Ilona Iłowiecka-Tańska, PhD, Director of Research at the Copernican Revolution Lab
I design studies and development works, using a Learning Sciences theoretical background. I’m interested in exhibits as learning resources. Together with the whole team, I study the way in which our exhibitions at the Copernicus support our visitors in discovering phenomena that have inspired scientists, and how they can be used in teaching. Personally, I find the relationship between understanding natural phenomena and the capability to articulate it to be the most fascinating to study. A big chunk of my work consists of putting scientific findings into work with new educational solutions in Copernicus.
Aneta Gop, PhD, Chief Specialist at the Copernican Revolution Lab

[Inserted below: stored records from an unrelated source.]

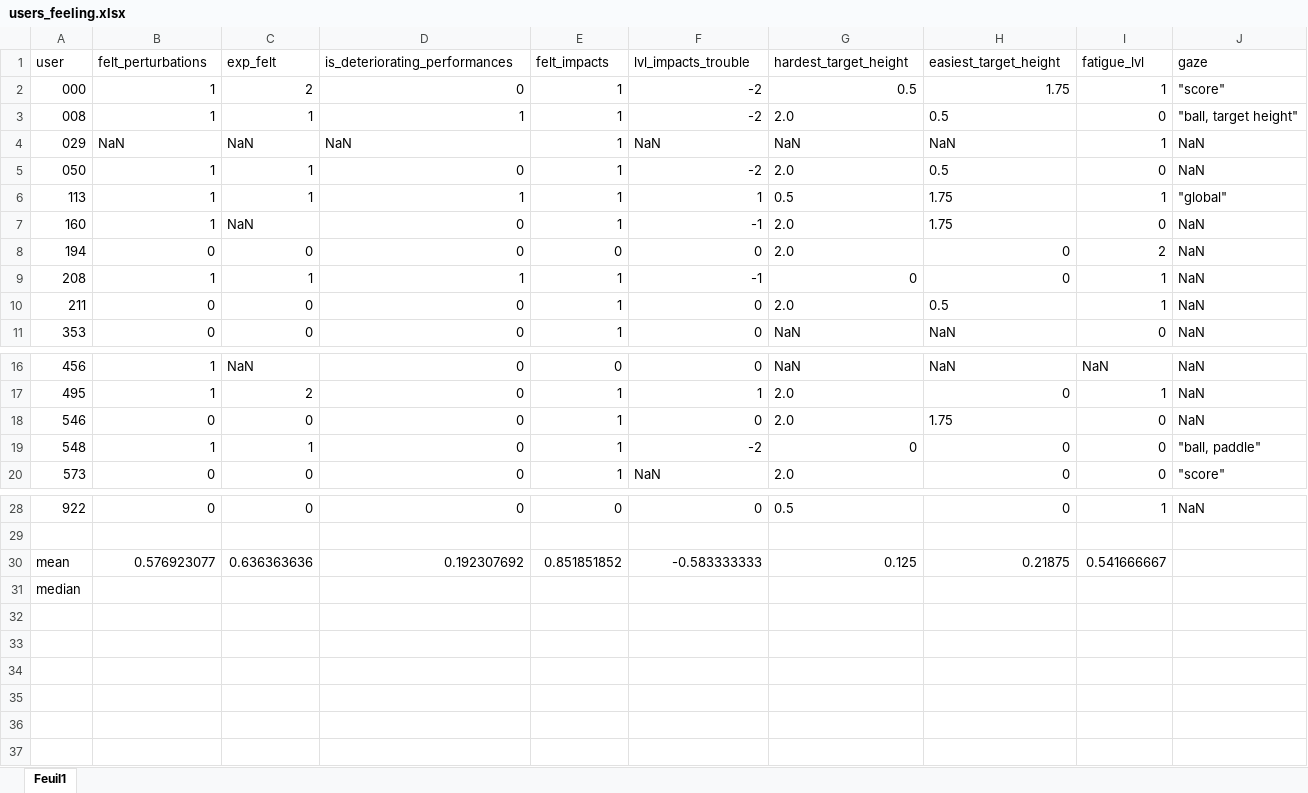
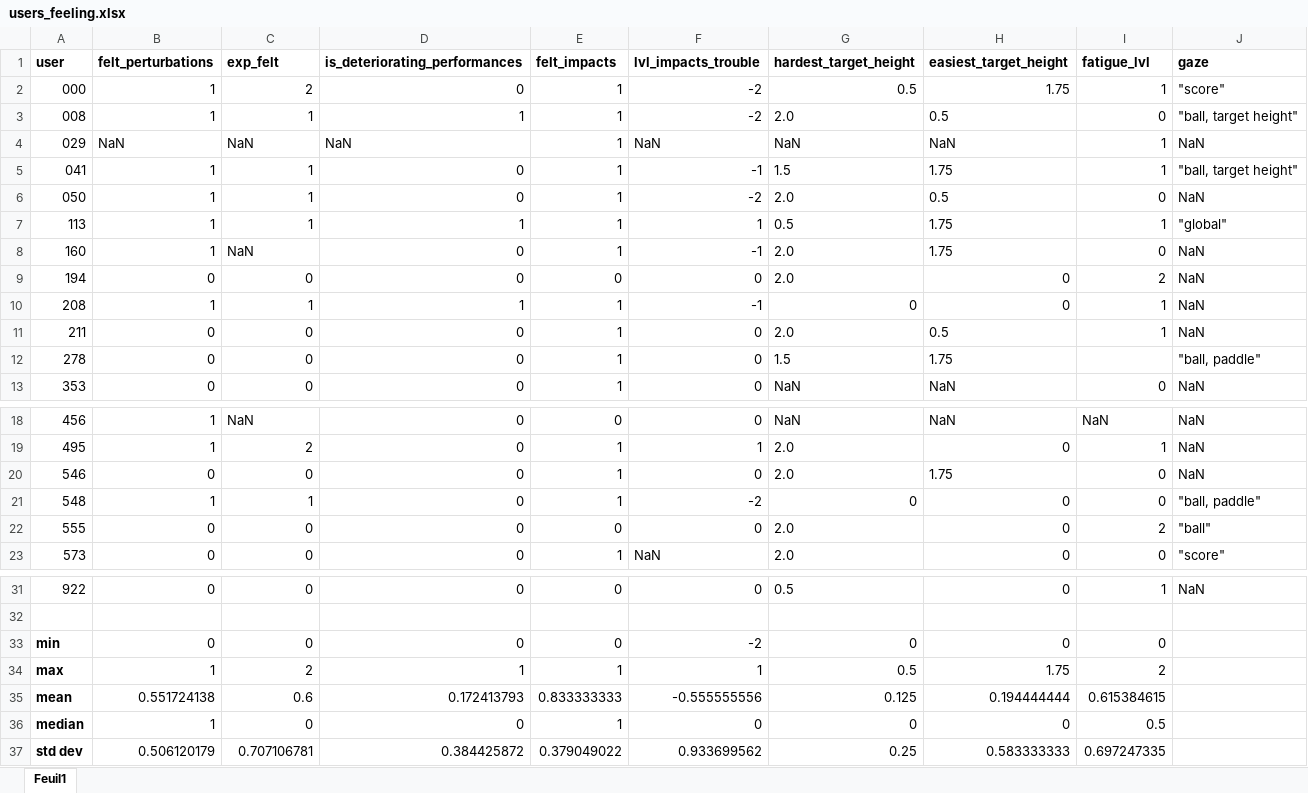
Before and after one commit to FortinoDiVinci/Thesis_report, an Excel workbook: Experience/users_feeling.xlsx, sheet Feuil1, drawn as a sheet; only a part is shown, gaps mark what is left out; values as stored, in another font and other column widths than the file's, no borders; addresses are those after the commit; the diff names each change by its address in the sheet, - before the commit and + after, or states it on an @@ line.

Commit message:
Users data update
users 278 and 555 added

```diff
--- a/Experience/users_feeling.xlsx (sheet Feuil1)
+++ b/Experience/users_feeling.xlsx (sheet Feuil1)
-A1:J1 bold: off
+A1:J1 bold: on
+row 5: 041 | 1 | 1 | 0 | 1 | -1 | 1.5 | 1.75 | 1 | "ball, target height"
+row 12: 278 | 0 | 0 | 0 | 1 | 0 | 1.5 | 1.75 |  | "ball, paddle"
+row 22: 555 | 0 | 0 | 0 | 0 | 0 | 2.0 | 0 | 2 | "ball"
+row 33: min | 0 | 0 | 0 | 0 | -2 | 0 | 0 | 0
+row 34: max | 1 | 2 | 1 | 1 | 1 | 0.5 | 1.75 | 2
-A35:A36 bold: off
+A35:A36 bold: on
-B35 (felt_perturbations): 0.576923077
+B35 (felt_perturbations): 0.551724138
-C35 (exp_felt): 0.636363636
+C35 (exp_felt): 0.6
-D35 (is_deteriorating_performances): 0.192307692
+D35 (is_deteriorating_performances): 0.172413793
-E35 (felt_impacts): 0.851851852
+E35 (felt_impacts): 0.833333333
-F35 (lvl_impacts_trouble): -0.583333333
+F35 (lvl_impacts_trouble): -0.555555556
-H35 (easiest_target_height): 0.21875
+H35 (easiest_target_height): 0.194444444
-I35 (fatigue_lvl): 0.541666667
+I35 (fatigue_lvl): 0.615384615
-B36 (felt_perturbations): (empty)
+B36 (felt_perturbations): 1
-C36 (exp_felt): (empty)
+C36 (exp_felt): 0
-D36 (is_deteriorating_performances): (empty)
+D36 (is_deteriorating_performances): 0
-E36 (felt_impacts): (empty)
+E36 (felt_impacts): 1
-F36 (lvl_impacts_trouble): (empty)
+F36 (lvl_impacts_trouble): 0
-G36 (hardest_target_height): (empty)
+G36 (hardest_target_height): 0
-H36 (easiest_target_height): (empty)
+H36 (easiest_target_height): 0
-I36 (fatigue_lvl): (empty)
+I36 (fatigue_lvl): 0.5
+row 37: std dev | 0.506120179 | 0.707106781 | 0.384425872 | 0.379049022 | 0.933699562 | 0.25 | 0.583333333 | 0.697247335
```
Also changed, not shown: formulas that keep their value, Experience/users_data.xlsx.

I design and coordinate research on aiding the development of the learning processes in the exhibition space. I am interested in what conditions favour gaining knowledge, not only during incidental contact with the exhibits, but also during longer periods of working with educational sets. I am inspired by most ways of learning, both in children and in adults, but especially by situations where the learner is given freedom and the right to make mistakes.
Katarzyna Potęga vel Żabik, Senior Specialist at the Copernican Revolution Lab
I design and conduct studies and processes on research and development in Copernicus. In my line of work, I think the most interesting part is the methodology: how to design studies and what methods to use, so that the achieved data progresses knowledge and makes my colleagues’ jobs easier, e.g. when they design exhibits. I am interested in the character and the quality of our visitors’ experience, both when it comes to making use of specific exhibits, and on the level of memories that stay after their visit in the Centre.
Małgorzata Łukianow, Specialist at the Copernican Revolution Lab
In the Copernicus Science Centre, I am responsible for researching the scientific capital: the practice of students who build the scientific potential. I analyse what is the meaning of science for young people and how partaking in it lessens or enlarges social inequality. I also execute sociological and evaluation studies conducted by Copernicus Science Centre.
Anna Strzeszewska-Potyrała, PhD, Chief Specialist at Copernican Revolution Lab
I supervise the cooperation between the Lab teams that design and conduct research and development studies in the Copernicus Science Centre. My task is to aid both teams in working on common goals and to assist them in planning ways to reach them. I make sure that projects are executed within deadlines. I have a background in Biology, and experience in conducting scientific research projects.
Joanna Skrzypowska, Specialist in the Copernican Revolution Lab
I have been involved with the Centre for a few years. I used to coordinate evaluation studies on Copernicus’ offer and prepare reports. Now, I execute research conducted within the Science For You programme. I also work closely with the exhibition explainers – we cooperate in searching for inspirations on how best to support our visitors when they discover the world that surrounds us. I am fascinated by the ways people learn both at exhibitions and outside of them.
Associate Professor, University of California, Berkeley, Graduate School of Education
Dor Abrahamson is a specialist in learning sciences. His work focuses on designing and studying educational tools and solutions, and his main interest lies in cognitive aspects of mathematical thinking. He currently has an appointment as Associate Professor at the Graduate School of Education, University of California, Berkeley, where he runs the Embodied Design Research Laboratory. He draws on constructivist–enactivist and sociocultural theories to inform the design of interactive educational materials. In turn, he analyses empirical data collected in evaluation studies to develop theoretical models of mathematics learning as well as his pedagogical framework, embodied design. He has published widely in the peer-reviewed leading journals of his field.
Professor Educational Sciences, Free University Amsterdam, Endowed Professor Cognitive Development, Department of Developmental Psychology, University of Amsterdam & science museum NEMO
Prof. Maartje Raijmakers is a philosopher and developmental psychologist, at the forefront of research into cognitive processes of learning. A Professor Educational Science (Free University Amsterdam) and professor Cognitive Development (University of Amsterdam with science museum NEMO), where she studies children’s learning, exploration behaviour, and cognitive motivation. Her main interest lies in cognitive development, particularly the acquisition of scientific knowledge in the context of informal education. Her current projects concern the development of the learning process, with particular attention to education in the exact sciences, and the impact of individual differences on learning.
Maksymilian Bielecki, PhD,
I am a lecturer of the Faculty of Psychology at the University of Social Sciences and Humanities. What fascinates me is the use of research and statistical tools for solving science business and social problems. This is theory confronted with everyday life issues – or with another theory! As part of cooperation between my University and the Copernicus Science Centre I implement projects that allow us to better understand visitors’ interactions – between themselves and with the exhibits.
Professor Przemysław Biecek, PhD, Eng.
I conduct research on machine learning as well as data visualisation and perception. I am also interested in popularising data analysis techniques, which is why I created the BetaBit.wiki project. During my cooperation with the Copernicus Science Centre I helped to develop an econometric model that forecasts the number of visitors to the Heavens of Copernicus Planetarium. I use the data acquired in the CSC in analytical projects during my courses at the University of Warsaw and the Warsaw University of Technology. I am a statisticoholic.